Happy New Year!

Just taking a break and writing a bit before heading down to the garden.  The goal is to get two beds completely cleaned out today and then get the rest of them covered up good and tight to protect them from the cold weather that’s starting to breathe down our necks.  No more 60 degree weather for a few days.  Wally and I went to the game processor this morning and got two big buckets of venison scraps which we ground before freezing.  I believe I can get more meat in a container (I use plastic shoe boxes) if it’s ground than if its whole.  One or two more pick-ups and that’s it for the season.  I wish I had more freezer space for the meat.  While we were out, we also re-filled our kerosene containers.  We’re going to need those heaters over the next couple of days.  I’m so glad we’ve had a warmer than average winter so far.  I hope that continues.

I am not going to make New Year’s Resolutions because, like most people, I don’t keep them, but there are some things I’d like to try to accomplish this year.  The big priority is the garden.  I know I can add vegetables to the list of available products for my existing customers, not to mention it’s inexpensive food for us and the rabbits over the year.  I also want to master soap making.  I did pretty good this year keeping track of farm income and expenses, however, I fell off the wagon on keeping it up to date on Quicken.  It’s all written down in a calendar and I have all the receipts, I just need to enter it into Quicken and file the receipts by month.  While we were out today, I picked up a 2012 calendar to keep track of important dates, income and expenses.

The ten baby rabbits are still alive and are starting to take the milk better.  I added a little bit of honey to the milk this morning and they seemed to like it better.  Rabbits have a sweet tooth and if I can get them well-turned-on to the milk it will make my job a lot easier.  This morning was the best feeding so far.  Several of them are now able to jump out of the cardboard box I use to carry them back and forth in.  They look to be almost the same size as their siblings that I put with a Creme doe when they were first born.  We’ll see how they do.

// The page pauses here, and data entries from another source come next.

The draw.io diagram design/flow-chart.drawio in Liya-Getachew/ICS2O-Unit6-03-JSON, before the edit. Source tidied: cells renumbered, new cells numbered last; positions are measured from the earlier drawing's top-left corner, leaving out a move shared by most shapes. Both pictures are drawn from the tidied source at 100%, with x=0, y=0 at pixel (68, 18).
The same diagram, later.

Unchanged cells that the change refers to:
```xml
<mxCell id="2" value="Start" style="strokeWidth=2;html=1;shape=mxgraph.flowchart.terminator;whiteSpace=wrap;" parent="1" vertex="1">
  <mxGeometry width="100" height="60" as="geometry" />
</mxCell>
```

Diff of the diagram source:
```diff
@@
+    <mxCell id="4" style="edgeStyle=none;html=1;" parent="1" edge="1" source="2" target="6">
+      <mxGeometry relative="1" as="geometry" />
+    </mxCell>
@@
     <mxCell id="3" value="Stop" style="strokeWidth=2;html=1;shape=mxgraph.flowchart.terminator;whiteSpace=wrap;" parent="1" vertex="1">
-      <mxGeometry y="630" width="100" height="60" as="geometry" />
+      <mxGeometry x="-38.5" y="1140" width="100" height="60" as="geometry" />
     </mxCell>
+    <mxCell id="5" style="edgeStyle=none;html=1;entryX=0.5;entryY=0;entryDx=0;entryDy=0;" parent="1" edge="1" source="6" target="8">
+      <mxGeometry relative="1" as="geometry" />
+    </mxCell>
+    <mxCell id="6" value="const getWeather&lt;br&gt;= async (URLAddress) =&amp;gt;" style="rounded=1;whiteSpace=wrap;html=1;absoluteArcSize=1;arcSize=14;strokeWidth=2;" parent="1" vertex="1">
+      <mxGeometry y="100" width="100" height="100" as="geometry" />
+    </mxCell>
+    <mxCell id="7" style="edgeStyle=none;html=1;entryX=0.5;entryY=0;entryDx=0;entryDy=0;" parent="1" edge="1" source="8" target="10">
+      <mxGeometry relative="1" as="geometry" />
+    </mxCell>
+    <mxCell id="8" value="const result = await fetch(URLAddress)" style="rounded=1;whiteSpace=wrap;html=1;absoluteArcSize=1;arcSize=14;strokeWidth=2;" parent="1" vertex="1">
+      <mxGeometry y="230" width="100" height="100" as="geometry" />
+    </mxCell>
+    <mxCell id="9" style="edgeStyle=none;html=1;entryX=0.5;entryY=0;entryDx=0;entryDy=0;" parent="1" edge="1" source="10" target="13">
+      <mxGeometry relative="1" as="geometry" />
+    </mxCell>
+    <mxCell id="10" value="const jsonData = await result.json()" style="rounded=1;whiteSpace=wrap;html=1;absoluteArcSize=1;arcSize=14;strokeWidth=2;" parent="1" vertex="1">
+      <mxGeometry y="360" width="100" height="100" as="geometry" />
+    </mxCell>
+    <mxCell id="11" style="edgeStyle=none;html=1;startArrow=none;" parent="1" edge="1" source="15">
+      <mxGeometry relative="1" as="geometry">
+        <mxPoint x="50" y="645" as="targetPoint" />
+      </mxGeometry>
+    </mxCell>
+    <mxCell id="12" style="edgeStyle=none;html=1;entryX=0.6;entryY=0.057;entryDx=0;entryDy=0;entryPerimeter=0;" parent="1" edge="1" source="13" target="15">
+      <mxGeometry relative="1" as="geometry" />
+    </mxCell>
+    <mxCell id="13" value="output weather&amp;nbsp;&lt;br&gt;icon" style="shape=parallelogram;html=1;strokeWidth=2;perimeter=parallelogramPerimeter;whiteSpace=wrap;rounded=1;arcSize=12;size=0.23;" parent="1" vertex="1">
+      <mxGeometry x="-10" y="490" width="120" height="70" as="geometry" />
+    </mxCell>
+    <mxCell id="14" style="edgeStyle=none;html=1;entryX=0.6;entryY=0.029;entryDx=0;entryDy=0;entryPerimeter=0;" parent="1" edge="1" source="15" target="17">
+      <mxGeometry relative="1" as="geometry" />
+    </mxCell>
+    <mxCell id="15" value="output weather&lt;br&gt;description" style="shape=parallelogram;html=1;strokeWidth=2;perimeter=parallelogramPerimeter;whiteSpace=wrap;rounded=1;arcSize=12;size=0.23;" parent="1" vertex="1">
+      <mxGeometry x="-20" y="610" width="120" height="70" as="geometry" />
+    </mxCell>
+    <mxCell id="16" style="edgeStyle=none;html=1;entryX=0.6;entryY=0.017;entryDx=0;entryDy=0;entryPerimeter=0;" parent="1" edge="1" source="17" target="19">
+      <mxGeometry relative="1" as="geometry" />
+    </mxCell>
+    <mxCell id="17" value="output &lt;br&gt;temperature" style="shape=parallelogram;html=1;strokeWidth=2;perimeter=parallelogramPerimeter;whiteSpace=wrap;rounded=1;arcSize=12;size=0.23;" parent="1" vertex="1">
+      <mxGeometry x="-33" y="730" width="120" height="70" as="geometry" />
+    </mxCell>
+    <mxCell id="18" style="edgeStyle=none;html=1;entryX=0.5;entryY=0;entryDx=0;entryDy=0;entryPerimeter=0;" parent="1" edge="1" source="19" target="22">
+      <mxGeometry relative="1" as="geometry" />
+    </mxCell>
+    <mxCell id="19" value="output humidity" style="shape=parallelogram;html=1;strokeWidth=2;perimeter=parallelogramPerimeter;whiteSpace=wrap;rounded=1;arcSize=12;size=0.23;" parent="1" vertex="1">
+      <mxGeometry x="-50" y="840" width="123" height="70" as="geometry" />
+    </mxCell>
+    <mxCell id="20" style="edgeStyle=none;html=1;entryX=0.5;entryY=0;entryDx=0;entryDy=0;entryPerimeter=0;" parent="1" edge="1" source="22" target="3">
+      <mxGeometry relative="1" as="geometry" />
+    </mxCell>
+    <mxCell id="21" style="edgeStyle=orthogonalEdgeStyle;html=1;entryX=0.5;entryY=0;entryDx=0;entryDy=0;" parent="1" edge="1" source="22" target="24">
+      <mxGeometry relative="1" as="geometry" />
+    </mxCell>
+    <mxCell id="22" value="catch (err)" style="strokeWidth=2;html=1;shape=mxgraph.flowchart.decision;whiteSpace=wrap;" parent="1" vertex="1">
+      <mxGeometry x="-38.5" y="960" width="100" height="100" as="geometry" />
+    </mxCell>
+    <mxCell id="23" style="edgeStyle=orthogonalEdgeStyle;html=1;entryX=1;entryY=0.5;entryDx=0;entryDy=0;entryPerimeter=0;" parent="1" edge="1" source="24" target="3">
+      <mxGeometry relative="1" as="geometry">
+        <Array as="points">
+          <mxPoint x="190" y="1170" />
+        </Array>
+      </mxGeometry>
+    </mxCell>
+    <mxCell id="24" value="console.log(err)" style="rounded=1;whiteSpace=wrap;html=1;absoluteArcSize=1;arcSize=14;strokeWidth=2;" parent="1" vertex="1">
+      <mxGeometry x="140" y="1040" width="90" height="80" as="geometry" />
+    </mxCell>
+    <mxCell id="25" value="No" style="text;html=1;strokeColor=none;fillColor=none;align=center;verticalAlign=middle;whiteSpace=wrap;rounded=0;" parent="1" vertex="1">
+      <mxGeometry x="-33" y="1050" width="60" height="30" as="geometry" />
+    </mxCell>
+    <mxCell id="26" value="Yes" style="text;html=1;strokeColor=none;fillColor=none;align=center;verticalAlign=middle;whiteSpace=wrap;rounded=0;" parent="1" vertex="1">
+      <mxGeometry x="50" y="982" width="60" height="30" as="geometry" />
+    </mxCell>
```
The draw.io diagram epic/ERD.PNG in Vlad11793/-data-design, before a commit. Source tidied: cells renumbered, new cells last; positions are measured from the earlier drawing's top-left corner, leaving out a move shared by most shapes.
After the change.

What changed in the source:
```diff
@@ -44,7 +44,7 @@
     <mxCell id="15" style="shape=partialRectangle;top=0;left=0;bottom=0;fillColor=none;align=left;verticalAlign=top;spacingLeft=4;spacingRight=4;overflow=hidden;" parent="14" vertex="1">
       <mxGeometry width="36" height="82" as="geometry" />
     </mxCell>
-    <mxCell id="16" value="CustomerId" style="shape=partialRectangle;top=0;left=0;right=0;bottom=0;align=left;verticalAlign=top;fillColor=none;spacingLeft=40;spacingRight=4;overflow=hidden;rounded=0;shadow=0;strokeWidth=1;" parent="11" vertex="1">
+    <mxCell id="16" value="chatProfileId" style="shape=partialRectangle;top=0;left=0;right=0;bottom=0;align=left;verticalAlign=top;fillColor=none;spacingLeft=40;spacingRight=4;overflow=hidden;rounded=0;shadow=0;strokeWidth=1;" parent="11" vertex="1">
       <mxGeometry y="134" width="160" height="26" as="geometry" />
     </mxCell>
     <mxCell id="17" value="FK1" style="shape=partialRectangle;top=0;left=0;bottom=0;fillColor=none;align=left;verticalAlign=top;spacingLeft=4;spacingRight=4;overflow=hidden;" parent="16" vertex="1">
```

Friday afternoon, I met with a woman in Lincolnton who does wildlife rehab.  She supplied me with small nipples that go on the end of a syringe which makes feeding the baby rabbits a whole lot easier.  We talked for quite a while and the video of the abuse at a Butterball turkey farm came up in our discussion.  She said that she would like to become a vegetarian, but she liked meat too much.  I then asked her why she continued to buy meat from factory-farmed animals at a grocery store.  I told her that the video that upset her so was probably a common occurrence on most of these factory farms.  She agreed.  I then told her that all she needed to do was to support local farmers who humanely raised their animals.  I guess she never thought of that.  I had a similar e-mail conversation with another woman today.  She said she didn’t know how I could raise animals that I was going to eat.  I am not going to say it’s easy, but I’d much rather do this than buy meat from animals that I knew likely lived horrible lives.  At least everything that lives here has a good life.  Sure, buying local meat is more expensive, but if animal abuse upsets you, why continue to buy factory-farmed meat?  How many more Butterball videos is it going to take you to make the switch?

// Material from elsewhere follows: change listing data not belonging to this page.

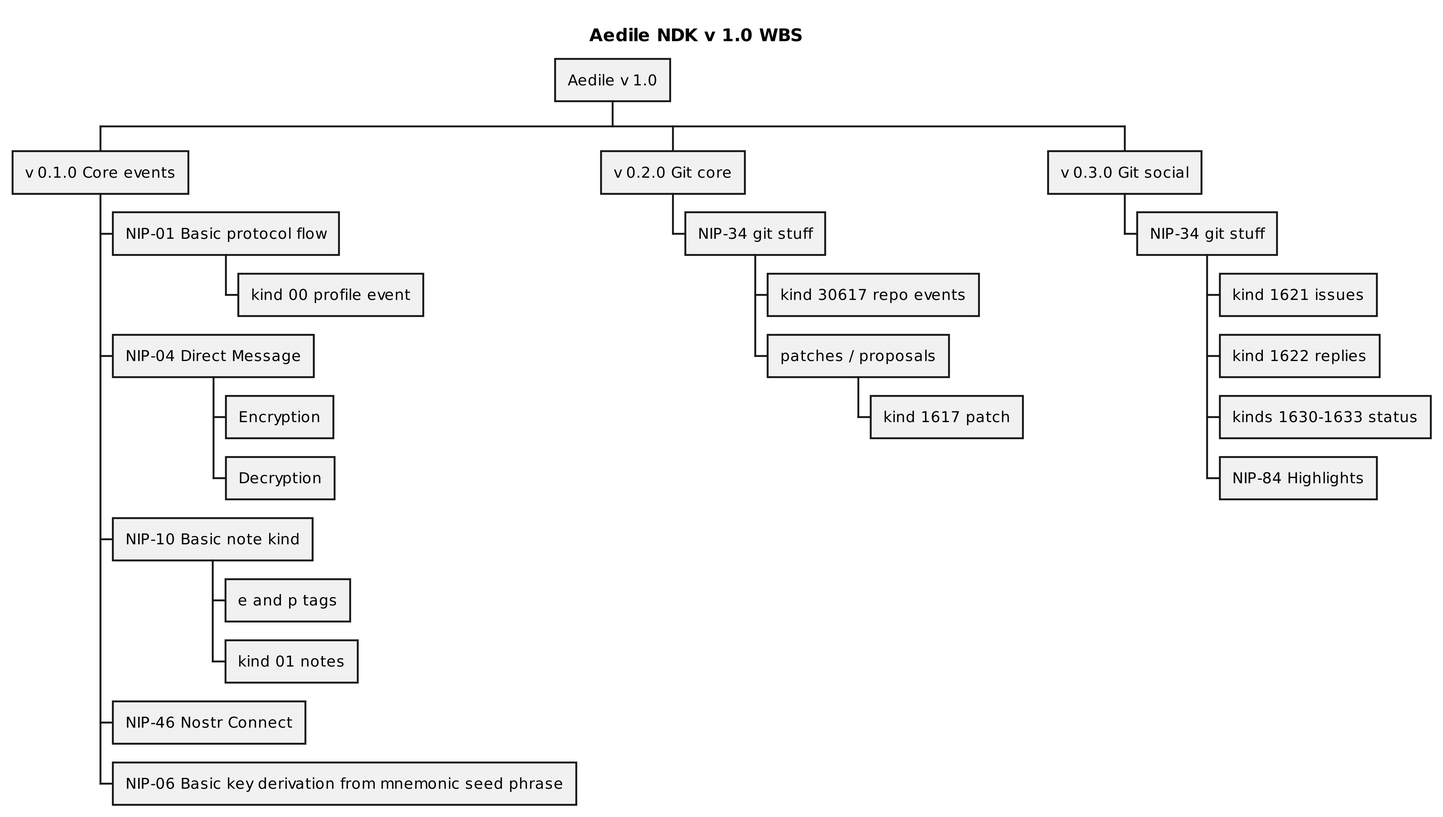
Before: plantUML/Aedile/Aedile_v1.png, a diagram exported from PlantUML (ShadowySupercode/gitcitadel).
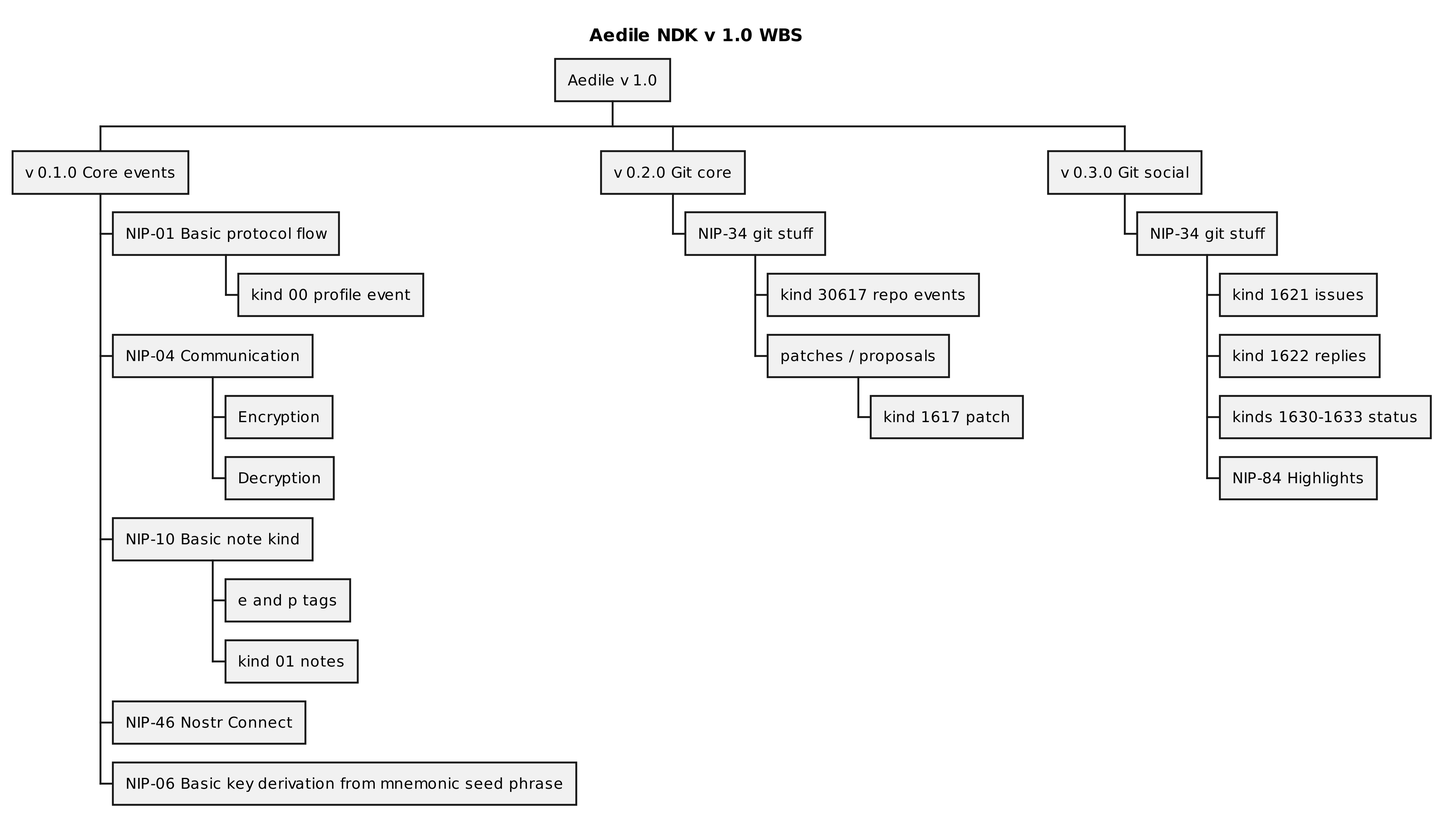
After the change.

Change to the diagram source:
```diff
@@ -8,7 +8,7 @@
 ** v 0.1.0 Core events
 *** NIP-01 Basic protocol flow
 **** kind 00 profile event
-*** NIP-04 Direct Message
+*** NIP-04 Communication
 **** Encryption
 **** Decryption
 *** NIP-10 Basic note kind
```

The baby Boar goat, whom we named Boris, is doing really well.  What we are going to do with him I don’t know.  I’m thinking about roasted baby goat.  Yea, right.  What I’m going to do with the baby rabbits that survive is going to be interesting.  Since they will be very tame, I’ll likely keep at least some of the females to use in our breeding program.  They may be good candidates for a rabbit tractor because if they got out, I would probably be able to catch them again.  All I’d need to do is come out with a syringe of honey-flavored Jersey milk and they’d come running.

If you haven’t visited Spellcast Farm on Facebook, please do so and “like” us!  Another goal this year is to get better with marketing the farm.  I also want to re-do all the headers for this Journal removing the “Border Collies” and changing it to “Farm.”  This Journal started out as a means to market a litter of Border Collies and over time evolved as the Farm Journal.

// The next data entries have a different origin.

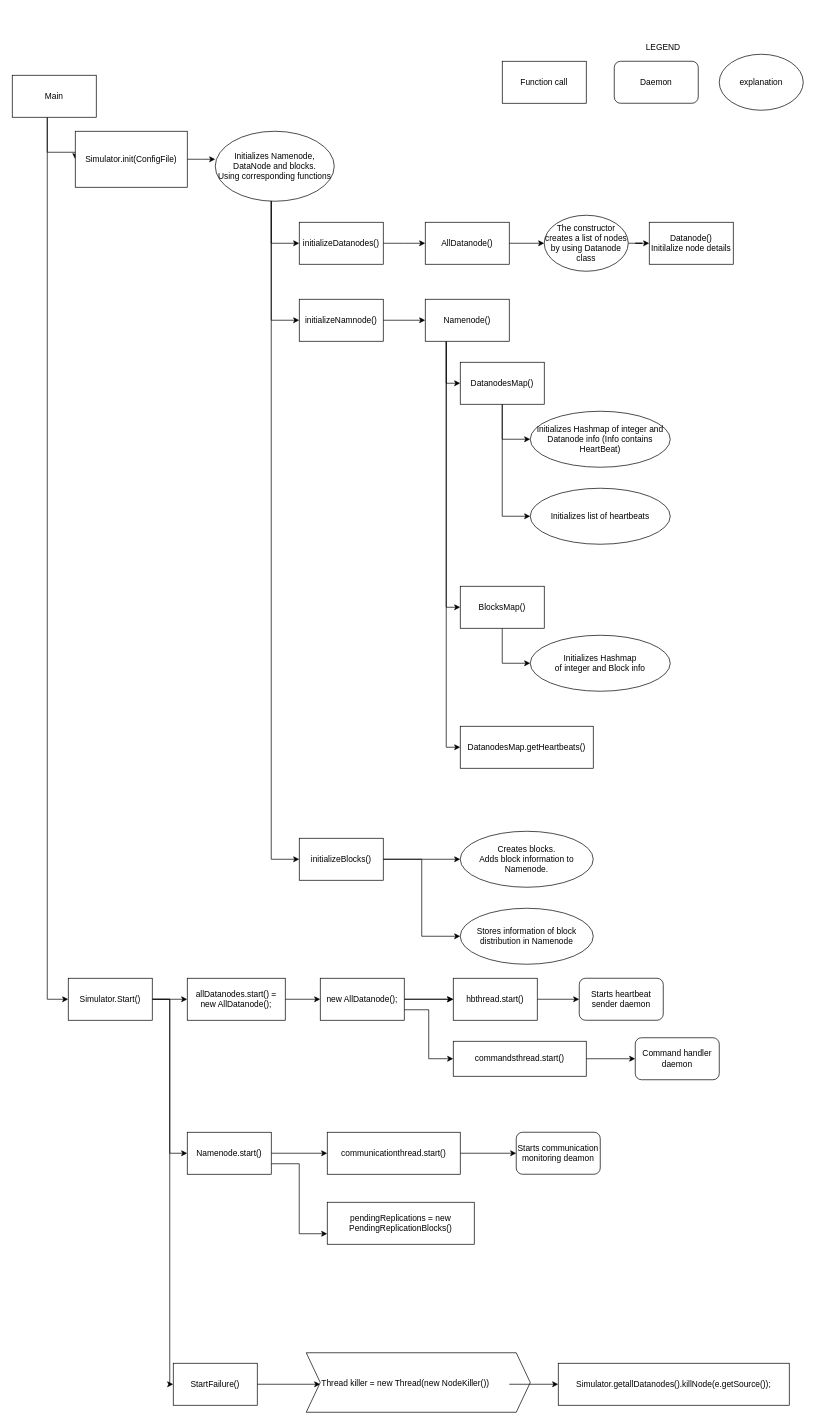
Above: HDFS-Diagram.drawio in Gituser143/HDFS-Sim (draw.io), before the change. Source tidied: cells renumbered, new cells numbered last; positions are measured from the earlier drawing's top-left corner, leaving out a move shared by most shapes. Both pictures are drawn from the tidied source at 70%, with x=0, y=0 at pixel (12, 12).
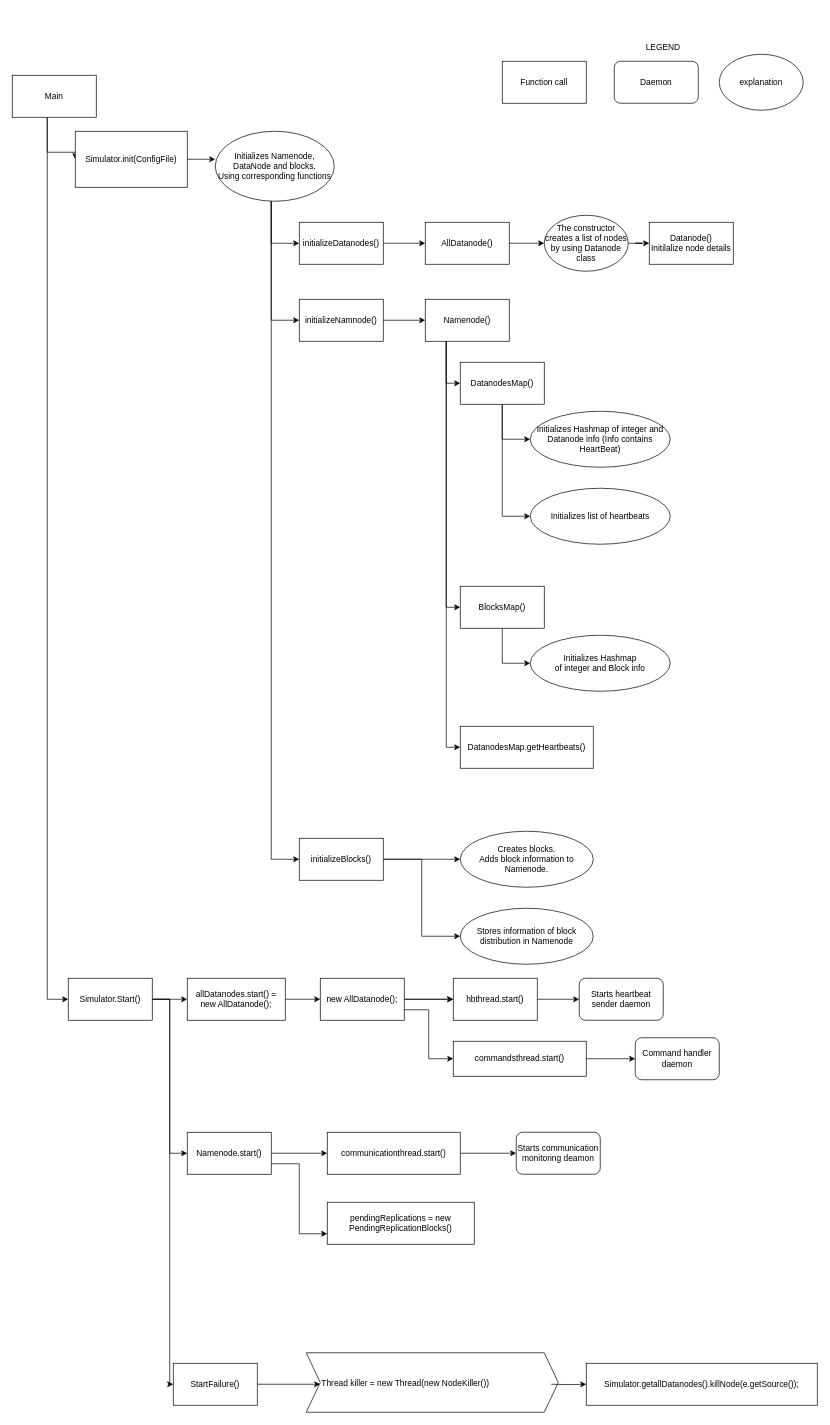
Above is the later version.

The change refers to these unchanged cells:
```xml
<mxCell id="69" value="Thread killer = new Thread(new NodeKiller())" style="text;html=1;" parent="1" vertex="1">
  <mxGeometry x="440" y="1945" width="270" height="30" as="geometry" />
</mxCell>
```

Change to the diagram source:
```diff
@@
     <mxCell id="67" style="shape=step;perimeter=stepPerimeter;whiteSpace=wrap;html=1;fixedSize=1;" parent="1" vertex="1">
-      <mxGeometry x="420" y="1915" width="320" height="85" as="geometry" />
+      <mxGeometry x="420" y="1915" width="360" height="85" as="geometry" />
     </mxCell>
-    <mxCell id="68" style="edgeStyle=orthogonalEdgeStyle;rounded=0;jettySize=auto;html=1;" parent="1" edge="1" source="69" target="70">
-      <mxGeometry relative="1" as="geometry" />
+    <mxCell id="68" style="edgeStyle=orthogonalEdgeStyle;rounded=0;jettySize=auto;html=1;" parent="1" edge="1" target="70">
+      <mxGeometry relative="1" as="geometry">
+        <mxPoint x="770" y="1960" as="sourcePoint" />
+      </mxGeometry>
     </mxCell>
@@
     <mxCell id="70" value="Simulator.getallDatanodes().killNode(e.getSource());" style="rounded=0;whiteSpace=wrap;html=1;" parent="1" vertex="1">
-      <mxGeometry x="780" y="1930" width="330" height="60" as="geometry" />
+      <mxGeometry x="820" y="1930" width="330" height="60" as="geometry" />
     </mxCell>
```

Yesterday I did some work on the farm web site, primarily updating copyright dates and meta tags.  I also updated the farm animal page to add content about the rabbits.  I just today that I have not written anything on the organic garden page.  Gosh, I have a lot of work to do!!!

But now, no more procrastonating … off to the garden to dig in the dirt!

Until later …